▶ _Entries shown_:
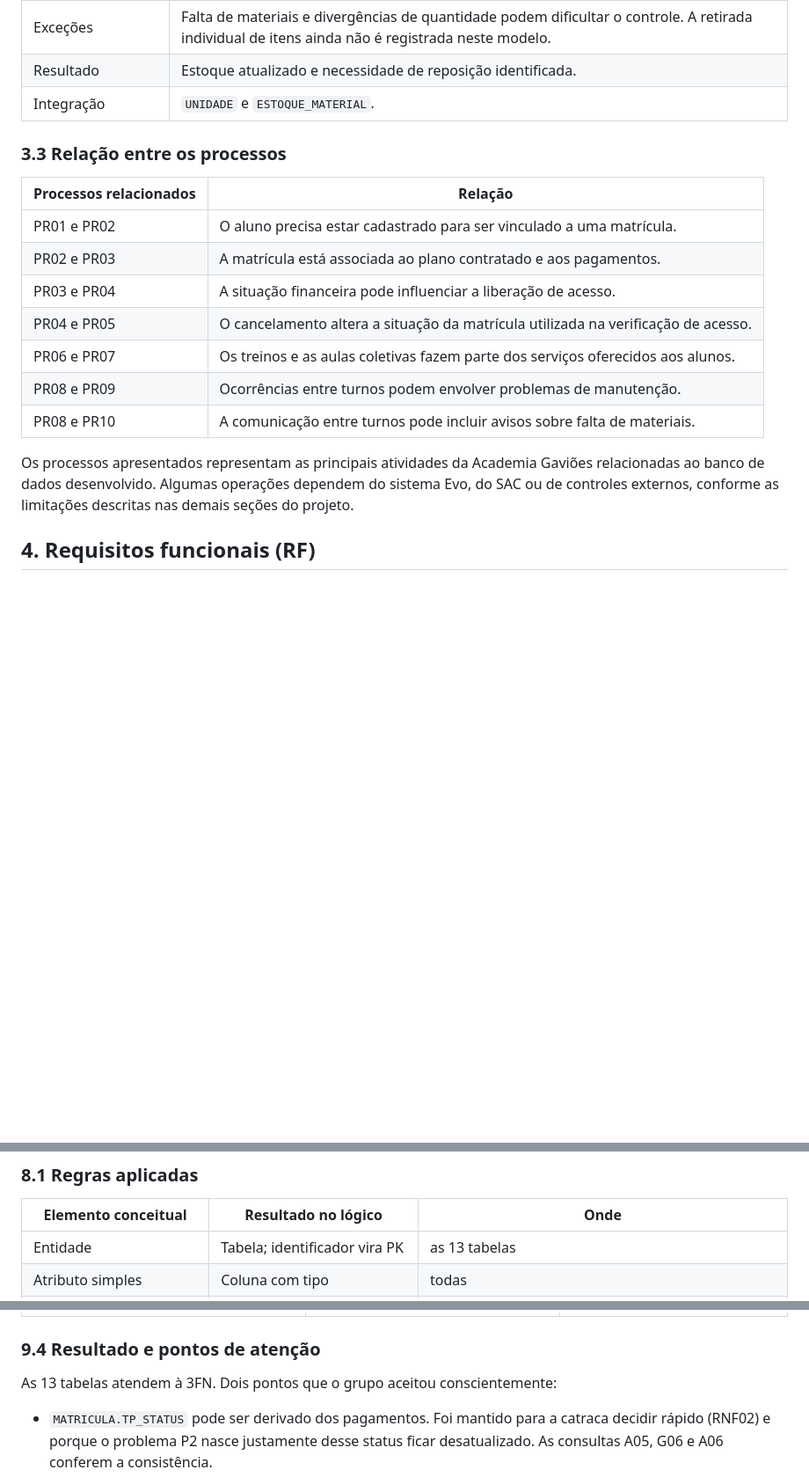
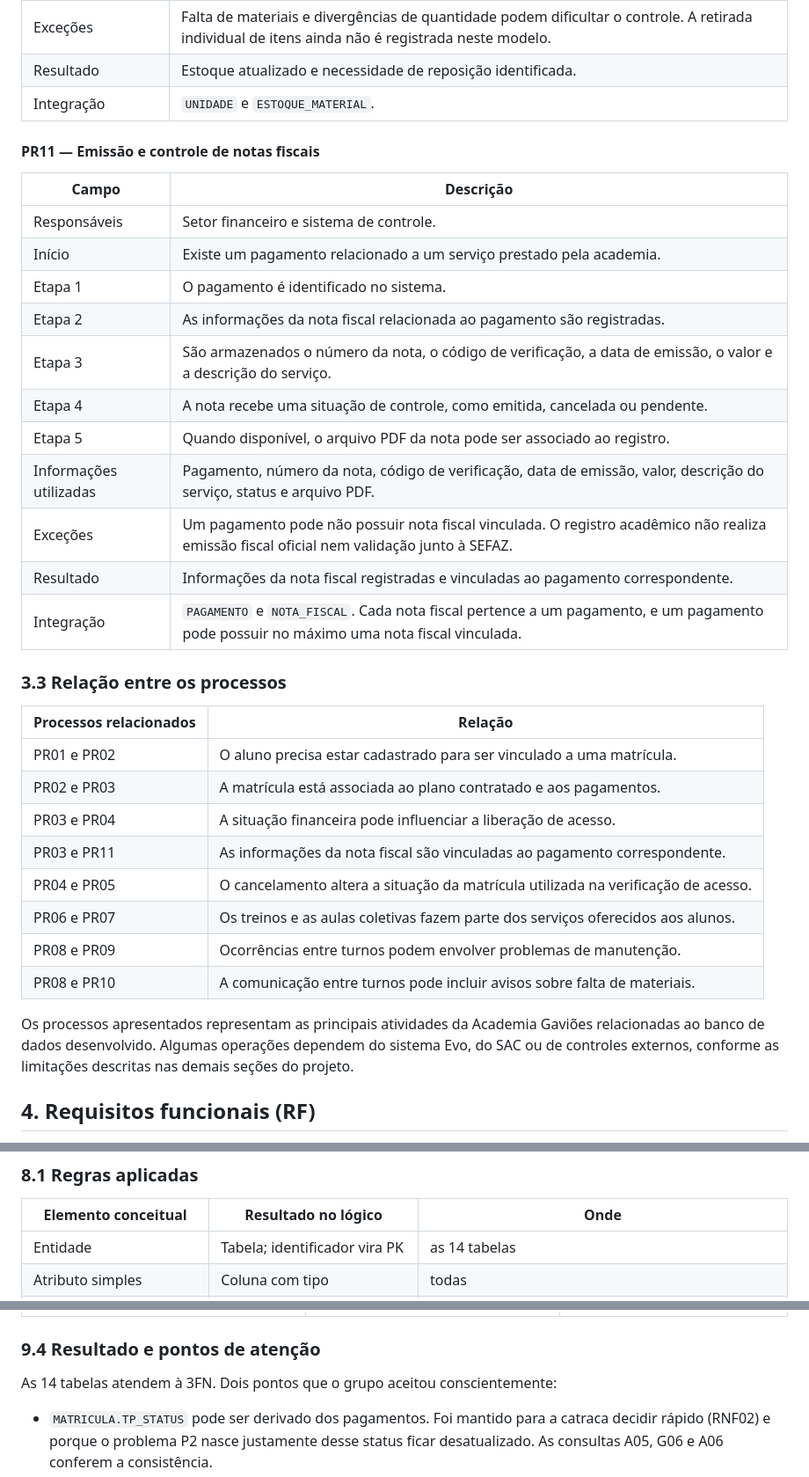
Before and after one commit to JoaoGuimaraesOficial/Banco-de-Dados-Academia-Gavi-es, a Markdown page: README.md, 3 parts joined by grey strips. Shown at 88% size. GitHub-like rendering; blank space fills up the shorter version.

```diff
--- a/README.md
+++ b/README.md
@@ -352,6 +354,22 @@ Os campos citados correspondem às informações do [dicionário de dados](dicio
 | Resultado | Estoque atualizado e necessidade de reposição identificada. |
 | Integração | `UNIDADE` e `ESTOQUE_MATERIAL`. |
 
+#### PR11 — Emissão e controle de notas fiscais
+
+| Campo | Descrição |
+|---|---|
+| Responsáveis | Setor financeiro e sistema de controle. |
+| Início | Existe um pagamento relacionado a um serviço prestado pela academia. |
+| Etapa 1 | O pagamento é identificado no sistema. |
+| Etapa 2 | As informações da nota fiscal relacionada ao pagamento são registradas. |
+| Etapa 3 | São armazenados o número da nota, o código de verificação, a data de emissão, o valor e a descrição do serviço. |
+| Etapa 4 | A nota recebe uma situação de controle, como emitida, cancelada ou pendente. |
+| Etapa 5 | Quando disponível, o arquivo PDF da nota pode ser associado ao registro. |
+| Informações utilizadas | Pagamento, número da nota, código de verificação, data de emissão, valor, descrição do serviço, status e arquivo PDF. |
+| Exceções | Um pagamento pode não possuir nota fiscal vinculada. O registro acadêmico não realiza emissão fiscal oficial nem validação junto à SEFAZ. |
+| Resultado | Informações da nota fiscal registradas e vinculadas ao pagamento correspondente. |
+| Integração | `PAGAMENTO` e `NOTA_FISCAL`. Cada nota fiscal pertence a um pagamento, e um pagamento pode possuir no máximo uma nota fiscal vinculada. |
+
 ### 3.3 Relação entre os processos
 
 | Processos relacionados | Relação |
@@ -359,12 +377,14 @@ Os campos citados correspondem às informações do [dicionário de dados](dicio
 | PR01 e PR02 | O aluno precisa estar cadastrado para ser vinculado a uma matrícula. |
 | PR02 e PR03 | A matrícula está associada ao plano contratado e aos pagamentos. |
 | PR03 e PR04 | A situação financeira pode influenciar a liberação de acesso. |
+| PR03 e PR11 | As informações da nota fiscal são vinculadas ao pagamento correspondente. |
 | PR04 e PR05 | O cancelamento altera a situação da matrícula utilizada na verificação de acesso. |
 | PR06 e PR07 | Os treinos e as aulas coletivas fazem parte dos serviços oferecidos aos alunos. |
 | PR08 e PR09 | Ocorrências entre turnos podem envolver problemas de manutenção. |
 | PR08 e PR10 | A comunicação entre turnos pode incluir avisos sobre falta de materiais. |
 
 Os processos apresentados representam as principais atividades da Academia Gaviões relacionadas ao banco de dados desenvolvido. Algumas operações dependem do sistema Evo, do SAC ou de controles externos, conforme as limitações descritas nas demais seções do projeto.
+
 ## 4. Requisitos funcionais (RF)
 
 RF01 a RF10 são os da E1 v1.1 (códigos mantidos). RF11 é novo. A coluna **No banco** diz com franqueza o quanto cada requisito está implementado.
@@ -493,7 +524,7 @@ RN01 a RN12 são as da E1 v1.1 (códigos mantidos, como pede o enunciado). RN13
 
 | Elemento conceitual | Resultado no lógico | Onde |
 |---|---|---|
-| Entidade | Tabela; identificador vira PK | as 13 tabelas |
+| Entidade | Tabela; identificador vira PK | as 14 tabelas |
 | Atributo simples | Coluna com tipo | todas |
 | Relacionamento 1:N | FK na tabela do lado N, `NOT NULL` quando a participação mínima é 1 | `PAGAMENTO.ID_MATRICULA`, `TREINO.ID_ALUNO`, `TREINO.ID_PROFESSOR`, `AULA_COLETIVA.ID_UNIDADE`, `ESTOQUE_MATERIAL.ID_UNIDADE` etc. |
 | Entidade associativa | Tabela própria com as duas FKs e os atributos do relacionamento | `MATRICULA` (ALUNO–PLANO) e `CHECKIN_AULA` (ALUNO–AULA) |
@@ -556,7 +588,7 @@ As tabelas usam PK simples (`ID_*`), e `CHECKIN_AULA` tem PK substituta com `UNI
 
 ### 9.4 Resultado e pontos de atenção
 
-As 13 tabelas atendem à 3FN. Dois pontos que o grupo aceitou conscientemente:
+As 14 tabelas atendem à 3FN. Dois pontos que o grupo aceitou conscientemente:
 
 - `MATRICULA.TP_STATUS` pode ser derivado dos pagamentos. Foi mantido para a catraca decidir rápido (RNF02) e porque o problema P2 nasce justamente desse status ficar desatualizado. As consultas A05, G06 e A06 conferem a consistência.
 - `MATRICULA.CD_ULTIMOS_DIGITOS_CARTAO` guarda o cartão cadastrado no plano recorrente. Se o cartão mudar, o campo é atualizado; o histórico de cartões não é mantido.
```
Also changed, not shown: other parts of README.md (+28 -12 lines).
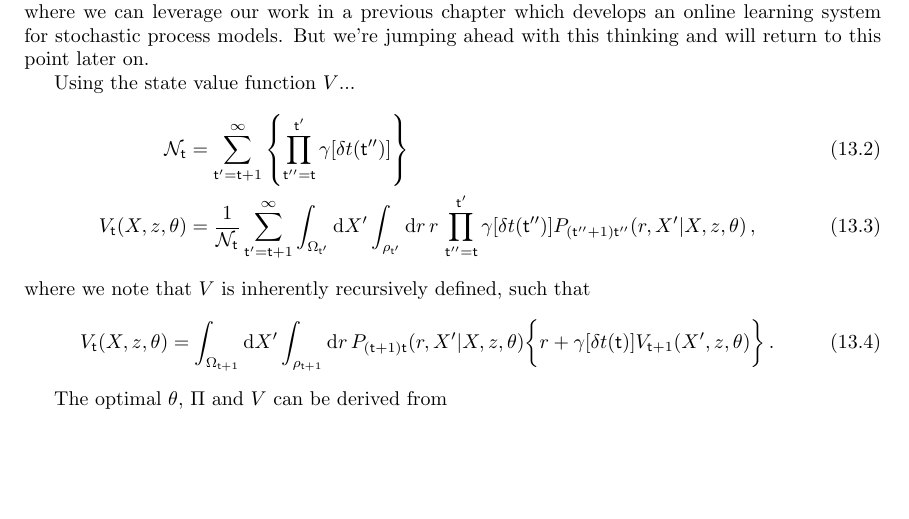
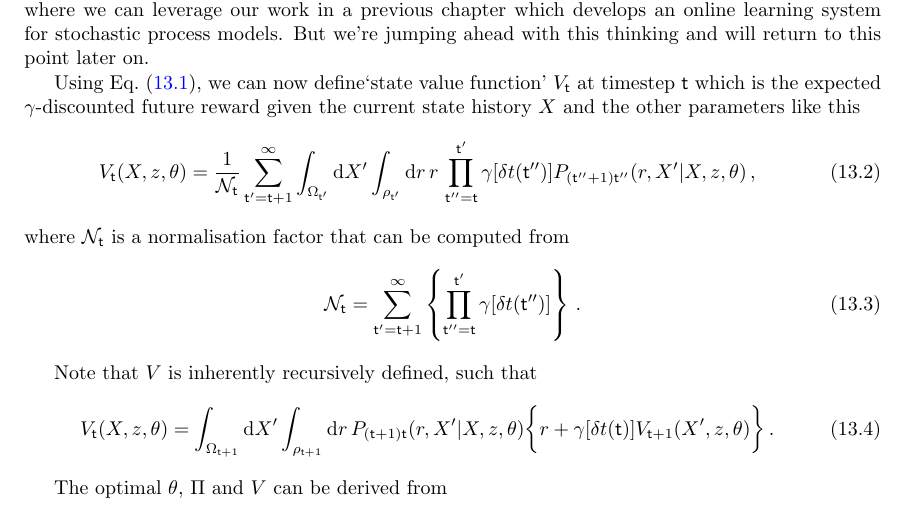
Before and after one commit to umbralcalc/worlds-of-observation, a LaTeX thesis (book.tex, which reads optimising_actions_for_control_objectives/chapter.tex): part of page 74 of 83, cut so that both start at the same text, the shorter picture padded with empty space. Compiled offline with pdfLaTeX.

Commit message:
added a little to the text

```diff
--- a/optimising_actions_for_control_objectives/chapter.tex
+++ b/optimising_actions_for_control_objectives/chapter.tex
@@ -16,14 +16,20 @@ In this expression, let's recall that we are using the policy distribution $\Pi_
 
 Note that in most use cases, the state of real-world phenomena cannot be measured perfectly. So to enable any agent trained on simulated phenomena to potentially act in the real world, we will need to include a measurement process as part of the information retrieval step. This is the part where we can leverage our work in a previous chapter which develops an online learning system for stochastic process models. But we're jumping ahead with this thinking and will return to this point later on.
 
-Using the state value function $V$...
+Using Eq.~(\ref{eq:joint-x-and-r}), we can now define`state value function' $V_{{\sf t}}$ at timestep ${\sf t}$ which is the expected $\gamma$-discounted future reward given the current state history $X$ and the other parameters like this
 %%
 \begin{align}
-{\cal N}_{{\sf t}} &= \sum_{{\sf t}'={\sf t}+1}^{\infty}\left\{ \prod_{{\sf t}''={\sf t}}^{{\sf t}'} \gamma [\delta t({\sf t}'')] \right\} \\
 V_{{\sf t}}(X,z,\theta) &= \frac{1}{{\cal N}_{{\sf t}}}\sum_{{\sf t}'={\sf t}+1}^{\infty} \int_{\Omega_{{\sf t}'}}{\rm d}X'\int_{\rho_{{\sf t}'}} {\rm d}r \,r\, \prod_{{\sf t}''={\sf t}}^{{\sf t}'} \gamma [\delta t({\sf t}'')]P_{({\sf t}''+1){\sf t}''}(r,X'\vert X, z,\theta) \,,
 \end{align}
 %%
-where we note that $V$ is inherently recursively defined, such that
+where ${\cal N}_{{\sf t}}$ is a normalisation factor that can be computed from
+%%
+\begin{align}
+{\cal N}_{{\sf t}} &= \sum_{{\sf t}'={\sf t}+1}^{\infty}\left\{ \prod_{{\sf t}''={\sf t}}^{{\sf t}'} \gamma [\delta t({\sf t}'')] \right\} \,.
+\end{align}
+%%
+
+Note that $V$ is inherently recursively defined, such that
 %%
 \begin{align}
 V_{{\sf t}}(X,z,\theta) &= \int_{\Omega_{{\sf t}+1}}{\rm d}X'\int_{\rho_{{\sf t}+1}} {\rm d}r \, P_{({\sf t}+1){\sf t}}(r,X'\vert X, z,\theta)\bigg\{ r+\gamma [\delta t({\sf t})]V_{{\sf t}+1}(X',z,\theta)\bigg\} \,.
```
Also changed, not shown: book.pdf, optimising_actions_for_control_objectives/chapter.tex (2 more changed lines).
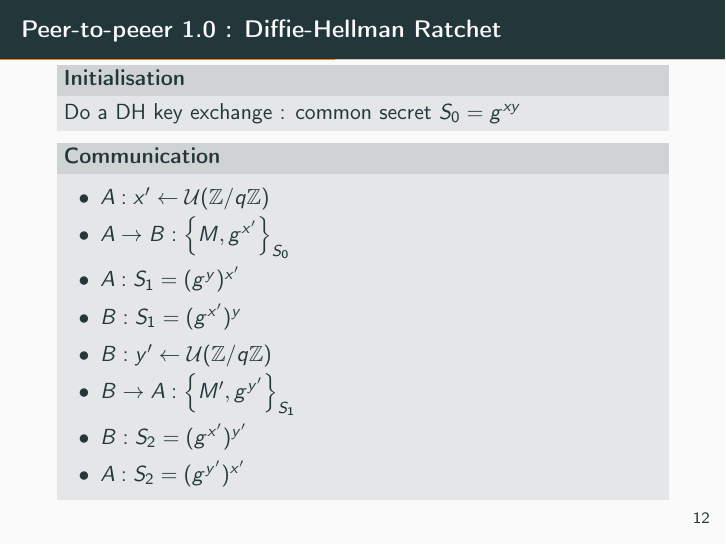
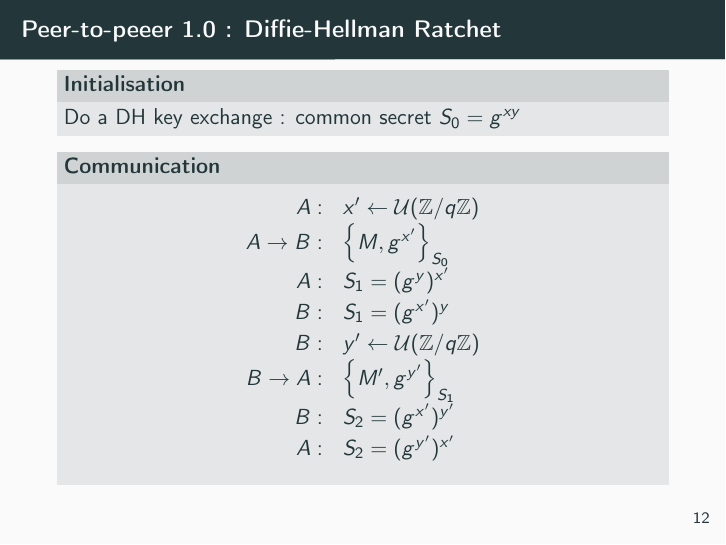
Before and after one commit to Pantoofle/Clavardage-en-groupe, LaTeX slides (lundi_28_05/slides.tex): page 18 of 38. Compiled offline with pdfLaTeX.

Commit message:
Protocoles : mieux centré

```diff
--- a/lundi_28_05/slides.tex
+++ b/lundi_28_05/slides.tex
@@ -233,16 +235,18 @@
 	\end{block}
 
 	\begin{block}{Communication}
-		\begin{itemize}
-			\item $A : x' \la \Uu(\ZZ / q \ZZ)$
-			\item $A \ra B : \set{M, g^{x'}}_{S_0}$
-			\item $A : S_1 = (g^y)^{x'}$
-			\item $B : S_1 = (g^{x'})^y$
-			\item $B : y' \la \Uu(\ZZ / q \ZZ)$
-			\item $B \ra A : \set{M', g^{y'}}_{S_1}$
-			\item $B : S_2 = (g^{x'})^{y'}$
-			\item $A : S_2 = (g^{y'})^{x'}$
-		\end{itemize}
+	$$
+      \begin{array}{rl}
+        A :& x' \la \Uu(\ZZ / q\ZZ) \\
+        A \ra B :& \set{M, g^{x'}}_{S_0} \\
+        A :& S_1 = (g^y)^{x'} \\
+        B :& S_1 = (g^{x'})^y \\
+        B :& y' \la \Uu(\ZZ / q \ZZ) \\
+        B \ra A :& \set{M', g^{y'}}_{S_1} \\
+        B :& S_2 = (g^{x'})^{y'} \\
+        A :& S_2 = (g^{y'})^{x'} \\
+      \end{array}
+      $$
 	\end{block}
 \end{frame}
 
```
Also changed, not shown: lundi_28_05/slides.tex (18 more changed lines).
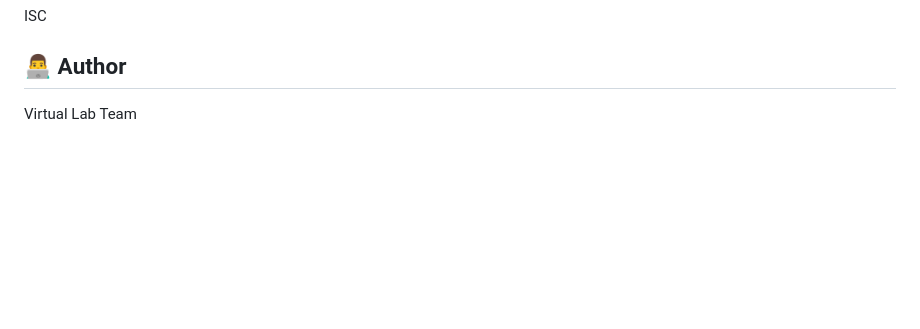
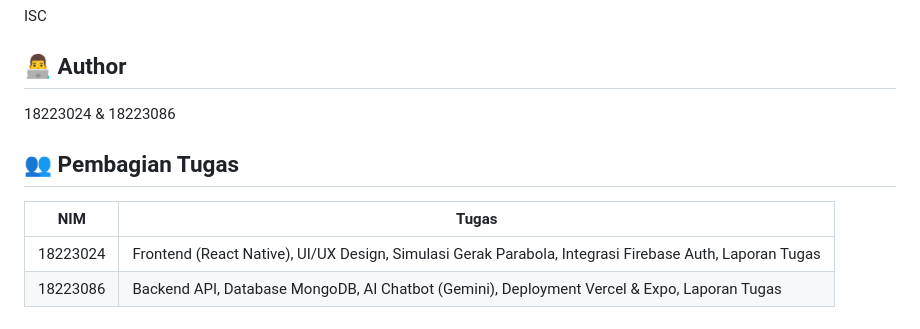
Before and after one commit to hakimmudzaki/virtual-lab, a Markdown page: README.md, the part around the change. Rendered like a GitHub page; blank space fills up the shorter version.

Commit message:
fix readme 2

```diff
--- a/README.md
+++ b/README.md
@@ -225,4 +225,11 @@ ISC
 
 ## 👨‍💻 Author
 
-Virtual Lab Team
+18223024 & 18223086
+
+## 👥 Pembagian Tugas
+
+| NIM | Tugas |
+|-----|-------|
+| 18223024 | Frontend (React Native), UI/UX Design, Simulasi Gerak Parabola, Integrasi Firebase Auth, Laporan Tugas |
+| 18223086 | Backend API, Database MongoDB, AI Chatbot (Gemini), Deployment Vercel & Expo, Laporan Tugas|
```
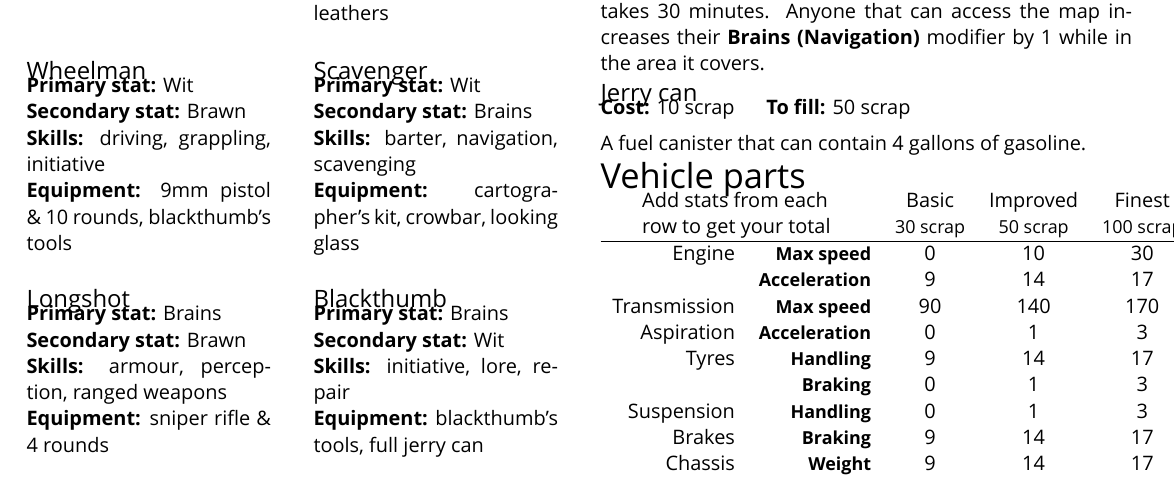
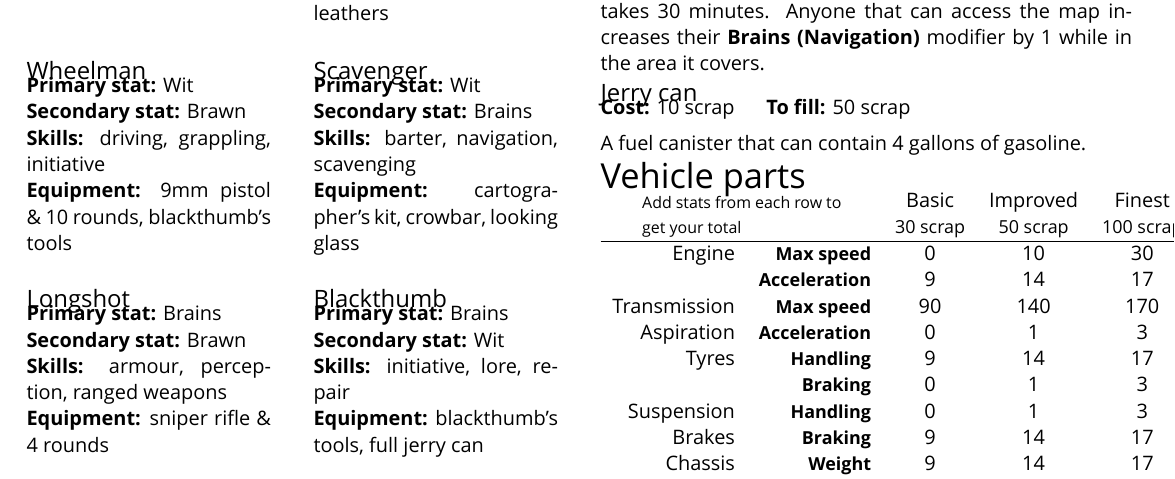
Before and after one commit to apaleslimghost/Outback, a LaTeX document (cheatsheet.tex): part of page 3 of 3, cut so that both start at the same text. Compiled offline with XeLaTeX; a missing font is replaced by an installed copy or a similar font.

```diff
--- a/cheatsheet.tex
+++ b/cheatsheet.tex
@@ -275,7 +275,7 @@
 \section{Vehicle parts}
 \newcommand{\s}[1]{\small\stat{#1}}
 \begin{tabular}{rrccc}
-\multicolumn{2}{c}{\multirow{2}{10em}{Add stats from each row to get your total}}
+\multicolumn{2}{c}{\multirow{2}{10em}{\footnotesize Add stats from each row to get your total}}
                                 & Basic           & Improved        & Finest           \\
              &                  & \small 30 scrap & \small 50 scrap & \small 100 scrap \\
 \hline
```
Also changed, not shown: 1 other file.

▶ _Work order_: The lines to copy are those in the listing that contain "function".

▶ _Answer to the problem_:
-Using the state value function $V$...
+Using Eq.~(\ref{eq:joint-x-and-r}), we can now define`state value function' $V_{{\sf t}}$ at timestep ${\sf t}$ which is the expected $\gamma$-discounted future reward given the current state history $X$ and the other parameters like this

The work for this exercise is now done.